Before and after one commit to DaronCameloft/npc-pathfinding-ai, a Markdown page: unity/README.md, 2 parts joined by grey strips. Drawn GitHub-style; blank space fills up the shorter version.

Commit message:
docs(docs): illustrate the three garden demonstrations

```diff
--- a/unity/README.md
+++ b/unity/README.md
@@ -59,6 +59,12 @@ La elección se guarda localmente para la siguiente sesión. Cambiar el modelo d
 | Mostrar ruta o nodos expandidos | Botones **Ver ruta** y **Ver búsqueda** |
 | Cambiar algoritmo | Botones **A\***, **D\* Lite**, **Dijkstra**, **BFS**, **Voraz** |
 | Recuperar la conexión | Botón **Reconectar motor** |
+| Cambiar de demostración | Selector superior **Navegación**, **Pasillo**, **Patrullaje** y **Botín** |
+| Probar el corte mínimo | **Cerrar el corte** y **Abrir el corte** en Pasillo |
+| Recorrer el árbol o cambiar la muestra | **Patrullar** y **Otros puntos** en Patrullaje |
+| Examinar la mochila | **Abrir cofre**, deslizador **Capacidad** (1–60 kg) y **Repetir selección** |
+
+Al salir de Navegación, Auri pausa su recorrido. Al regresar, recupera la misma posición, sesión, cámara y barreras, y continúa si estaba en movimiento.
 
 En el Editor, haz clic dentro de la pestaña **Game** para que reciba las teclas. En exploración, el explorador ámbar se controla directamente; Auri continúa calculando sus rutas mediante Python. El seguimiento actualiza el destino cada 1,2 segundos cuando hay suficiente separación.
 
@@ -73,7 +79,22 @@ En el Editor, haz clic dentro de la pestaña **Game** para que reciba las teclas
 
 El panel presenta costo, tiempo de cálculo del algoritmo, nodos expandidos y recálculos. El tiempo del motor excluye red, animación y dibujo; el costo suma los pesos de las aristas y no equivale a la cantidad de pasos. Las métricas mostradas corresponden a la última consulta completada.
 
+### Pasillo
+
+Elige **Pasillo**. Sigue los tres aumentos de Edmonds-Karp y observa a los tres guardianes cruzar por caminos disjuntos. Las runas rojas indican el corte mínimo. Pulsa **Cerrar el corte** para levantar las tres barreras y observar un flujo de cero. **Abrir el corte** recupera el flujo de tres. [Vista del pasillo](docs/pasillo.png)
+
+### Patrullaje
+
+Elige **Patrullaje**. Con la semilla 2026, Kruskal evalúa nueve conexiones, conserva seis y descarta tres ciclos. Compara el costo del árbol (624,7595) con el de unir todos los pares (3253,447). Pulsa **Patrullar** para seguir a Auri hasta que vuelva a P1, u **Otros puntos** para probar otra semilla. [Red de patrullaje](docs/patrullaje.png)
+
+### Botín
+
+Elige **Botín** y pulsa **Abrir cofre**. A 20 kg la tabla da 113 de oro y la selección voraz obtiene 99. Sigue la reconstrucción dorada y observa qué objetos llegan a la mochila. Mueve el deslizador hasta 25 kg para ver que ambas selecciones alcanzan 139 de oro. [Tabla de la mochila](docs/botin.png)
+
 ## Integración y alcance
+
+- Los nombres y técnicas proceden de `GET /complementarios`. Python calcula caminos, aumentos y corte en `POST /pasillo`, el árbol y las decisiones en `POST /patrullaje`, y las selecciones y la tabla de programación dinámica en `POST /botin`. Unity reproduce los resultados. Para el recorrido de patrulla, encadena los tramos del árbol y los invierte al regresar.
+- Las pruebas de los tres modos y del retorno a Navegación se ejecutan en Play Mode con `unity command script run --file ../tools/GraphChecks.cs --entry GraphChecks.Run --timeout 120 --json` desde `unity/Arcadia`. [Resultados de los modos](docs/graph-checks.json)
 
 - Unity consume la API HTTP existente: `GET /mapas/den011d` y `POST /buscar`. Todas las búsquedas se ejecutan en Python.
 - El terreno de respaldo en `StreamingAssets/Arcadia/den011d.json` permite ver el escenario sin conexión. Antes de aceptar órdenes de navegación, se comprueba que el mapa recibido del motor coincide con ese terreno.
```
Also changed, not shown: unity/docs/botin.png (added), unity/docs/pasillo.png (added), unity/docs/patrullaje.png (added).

_TASK DETAILS_: None of the records may be skipped; each is to be repeated exactly.

_OUTPUT_:
Before and after one commit to DaronCameloft/npc-pathfinding-ai, a Markdown page: unity/README.md, 2 parts joined by grey strips. Drawn GitHub-style; blank space fills up the shorter version.

Commit message:
docs(docs): illustrate the three garden demonstrations

```diff
--- a/unity/README.md
+++ b/unity/README.md
@@ -59,6 +59,12 @@ La elección se guarda localmente para la siguiente sesión. Cambiar el modelo d
 | Mostrar ruta o nodos expandidos | Botones **Ver ruta** y **Ver búsqueda** |
 | Cambiar algoritmo | Botones **A\***, **D\* Lite**, **Dijkstra**, **BFS**, **Voraz** |
 | Recuperar la conexión | Botón **Reconectar motor** |
+| Cambiar de demostración | Selector superior **Navegación**, **Pasillo**, **Patrullaje** y **Botín** |
+| Probar el corte mínimo | **Cerrar el corte** y **Abrir el corte** en Pasillo |
+| Recorrer el árbol o cambiar la muestra | **Patrullar** y **Otros puntos** en Patrullaje |
+| Examinar la mochila | **Abrir cofre**, deslizador **Capacidad** (1–60 kg) y **Repetir selección** |
+
+Al salir de Navegación, Auri pausa su recorrido. Al regresar, recupera la misma posición, sesión, cámara y barreras, y continúa si estaba en movimiento.
 
 En el Editor, haz clic dentro de la pestaña **Game** para que reciba las teclas. En exploración, el explorador ámbar se controla directamente; Auri continúa calculando sus rutas mediante Python. El seguimiento actualiza el destino cada 1,2 segundos cuando hay suficiente separación.
 
@@ -73,7 +79,22 @@ En el Editor, haz clic dentro de la pestaña **Game** para que reciba las teclas
 
 El panel presenta costo, tiempo de cálculo del algoritmo, nodos expandidos y recálculos. El tiempo del motor excluye red, animación y dibujo; el costo suma los pesos de las aristas y no equivale a la cantidad de pasos. Las métricas mostradas corresponden a la última consulta completada.
 
+### Pasillo
+
+Elige **Pasillo**. Sigue los tres aumentos de Edmonds-Karp y observa a los tres guardianes cruzar por caminos disjuntos. Las runas rojas indican el corte mínimo. Pulsa **Cerrar el corte** para levantar las tres barreras y observar un flujo de cero. **Abrir el corte** recupera el flujo de tres. [Vista del pasillo](docs/pasillo.png)
+
+### Patrullaje
+
+Elige **Patrullaje**. Con la semilla 2026, Kruskal evalúa nueve conexiones, conserva seis y descarta tres ciclos. Compara el costo del árbol (624,7595) con el de unir todos los pares (3253,447). Pulsa **Patrullar** para seguir a Auri hasta que vuelva a P1, u **Otros puntos** para probar otra semilla. [Red de patrullaje](docs/patrullaje.png)
+
+### Botín
+
+Elige **Botín** y pulsa **Abrir cofre**. A 20 kg la tabla da 113 de oro y la selección voraz obtiene 99. Sigue la reconstrucción dorada y observa qué objetos llegan a la mochila. Mueve el deslizador hasta 25 kg para ver que ambas selecciones alcanzan 139 de oro. [Tabla de la mochila](docs/botin.png)
+
 ## Integración y alcance
+
+- Los nombres y técnicas proceden de `GET /complementarios`. Python calcula caminos, aumentos y corte en `POST /pasillo`, el árbol y las decisiones en `POST /patrullaje`, y las selecciones y la tabla de programación dinámica en `POST /botin`. Unity reproduce los resultados. Para el recorrido de patrulla, encadena los tramos del árbol y los invierte al regresar.
+- Las pruebas de los tres modos y del retorno a Navegación se ejecutan en Play Mode con `unity command script run --file ../tools/GraphChecks.cs --entry GraphChecks.Run --timeout 120 --json` desde `unity/Arcadia`. [Resultados de los modos](docs/graph-checks.json)
 
 - Unity consume la API HTTP existente: `GET /mapas/den011d` y `POST /buscar`. Todas las búsquedas se ejecutan en Python.
 - El terreno de respaldo en `StreamingAssets/Arcadia/den011d.json` permite ver el escenario sin conexión. Antes de aceptar órdenes de navegación, se comprueba que el mapa recibido del motor coincide con ese terreno.
```
Also changed, not shown: unity/docs/botin.png (added), unity/docs/pasillo.png (added), unity/docs/patrullaje.png (added).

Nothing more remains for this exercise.